Last week I met with a LAMP client
who is shrewdly starting now to prepare for his fall application. We
went over his profile, and I made several suggestions as to what he can
do between now and this fall to improve his chances of acceptance next
year. He found the session very valuable. And again, I commend him for
starting early to work on his application. I want to be able to commend
and mentor and help prepare more of you.
For years I have
encouraged MBA applicants to lay the foundation for their MBA
application in the months before applications come out. That's why I
wrote Best Practices for MBA Admissions,
a featured ebook this month. That's why Accepted has hosted MBA
Admissions Telethons and teleseminars. And that's why Accepted is
introducing a new subscription form of MBA Admissions Consulting: Start Smart ™.
With Start Smart,
you can meet up to one hour per month with your adviser, an experienced
Accepted consultant and editor who for years has seen what works and
what doesn't. Our experienced staff shares my frustration when talented
but flawed clients come to us in September wanting to apply in Round 1
and hoping that a magic wand will make them competitive. We don't have
that wand. We do have decades of collective experience that we would
like to share with you on an individual basis through Start Smart.
think, "I've never been in the military. I'll skip this post and these
articles." The articles have lessons for all MBA applicants, at least
those of you trying to demonstrate leadership. And that should be all
the broad banner of leadership I see specific strengths: strategic
vision, commitment to the mission, accountability, integrity,
flexibility, interpersonal skills, communication skills, and a
commitment to equip and empower their teams to achieve excellence. A
good officer needs to be comfortable throwing on some camouflage paint

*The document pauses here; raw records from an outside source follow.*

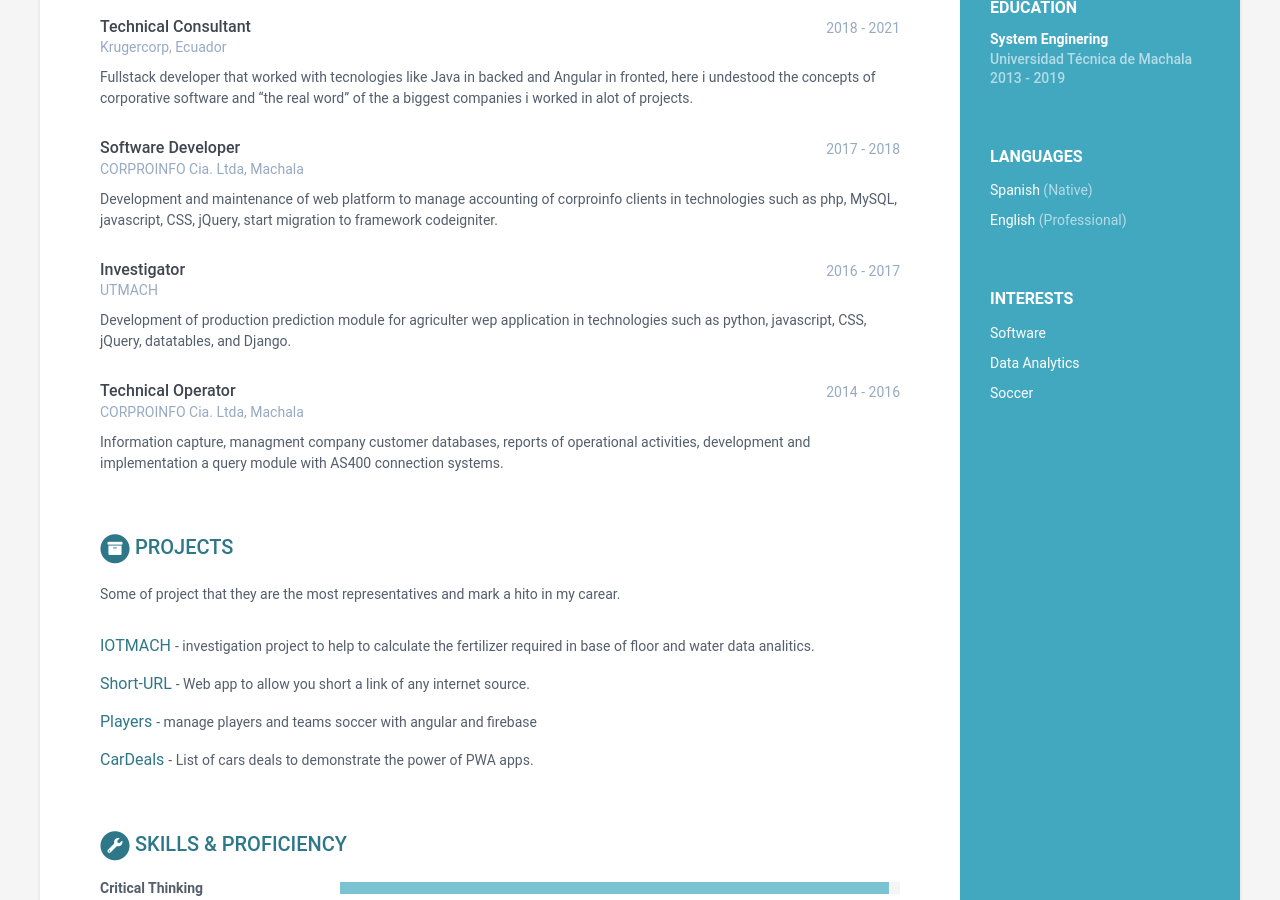
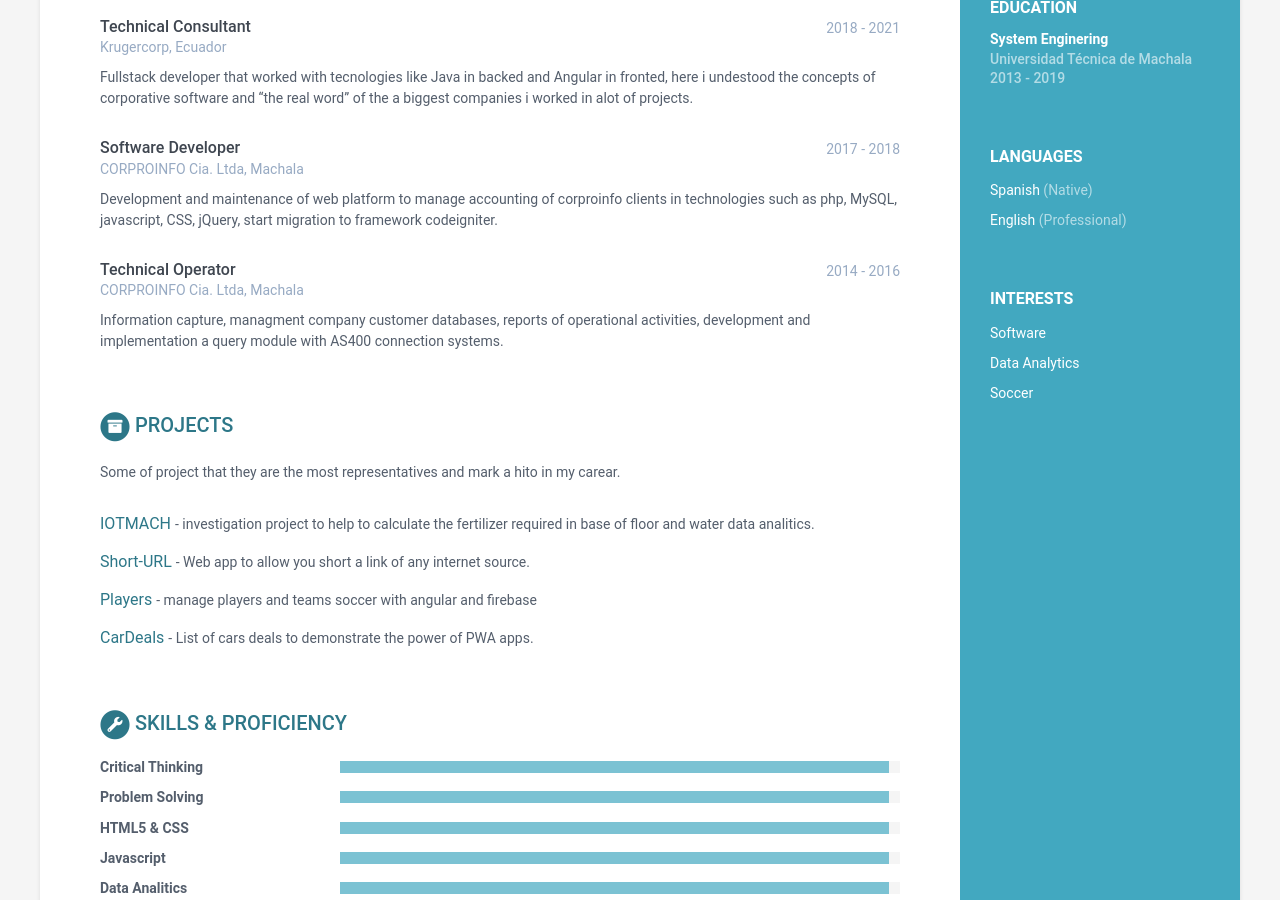
Before and after one commit to elcordova/caring-europa-fe48a, a Jekyll site: the page built from index.html, in a window 1280 px wide and 900 px high, scrolled down 574 px. Built offline with Jekyll 4.4.1, drawn with Linux system fonts in a browser that asks for light colours.

Commit message:
data.yml: changed

```diff
--- a/_data/data.yml
+++ b/_data/data.yml
@@ -92,16 +92,6 @@ experiences:
       in technologies such as php, MySQL, javascript, CSS, jQuery,
 
       start migration to framework codeigniter.
-  - role: Investigator
-    time: 2016 - 2017
-    company: UTMACH
-    details: >
-      Development of production prediction module for agriculter wep
-      application
-
-      in technologies such as python, javascript,
-
-      CSS, jQuery, datatables, and Django.
   - role: Technical Operator
     time: 2014 - 2016
     company: 'CORPROINFO Cia. Ltda, Machala'
```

to lead his enlisted troops on a mission to neutralize a group of bad
guys hiding out in Fallujah. He needs to be equally comfortable
standing before the commanding officer in the Tactical Operations
Center to report on the results of that mission. That kind of
flexibility is rare in the business world, and it is part of what makes
military officers with MBAs such a prized commodity."
So you didn't neutralize a group of bad guys in Fallujah. When have you
worked closely with subordinates and superiors to achieve a goal? When
have you set a vision and helped your team pursue it? When have you
communicated with diverse stakeholders? How can you demonstrate your
Probably you can't demonstrate the
responsibility shouldered by a man or woman coming from the military
officer corps, but these articles give you multiple clues as to the
subsets of leadership you want to reveal in your essays even if you
never touched an AK-47.
Do you speak the MBA lingo? MBA Dictionary is out and as of 2/27/2008 it is taking user vote counts and contributions. (Hat tip to Seattle PI). The page is decorated with screenshots from Office Space and includes such examples as (though many are serious or maybe I just did not catch the humor):
bring to the table (v. phrase)
Refers to what one offers or provides, especially in negotiations. Personally, I bring a fork.
It's true that Shakespeare used "dialogue" as a verb ("Dost Dialogue
with thy shadow?"). But I've got news for ya, buddy: You ain't no
Shakespeare. Resist the temptation to use this utterly superfluous verb as
a substitute for "talk" or "speak." Usage example: “Let’s dialogue
telephonically via land line," meaning "call me at the office."
Value proposition (n.)
The unique set of benefits that you offer to customers to sucker them into buying your product or service. Sometimes shortened to "value prop," as in "What's your value prop?" Word.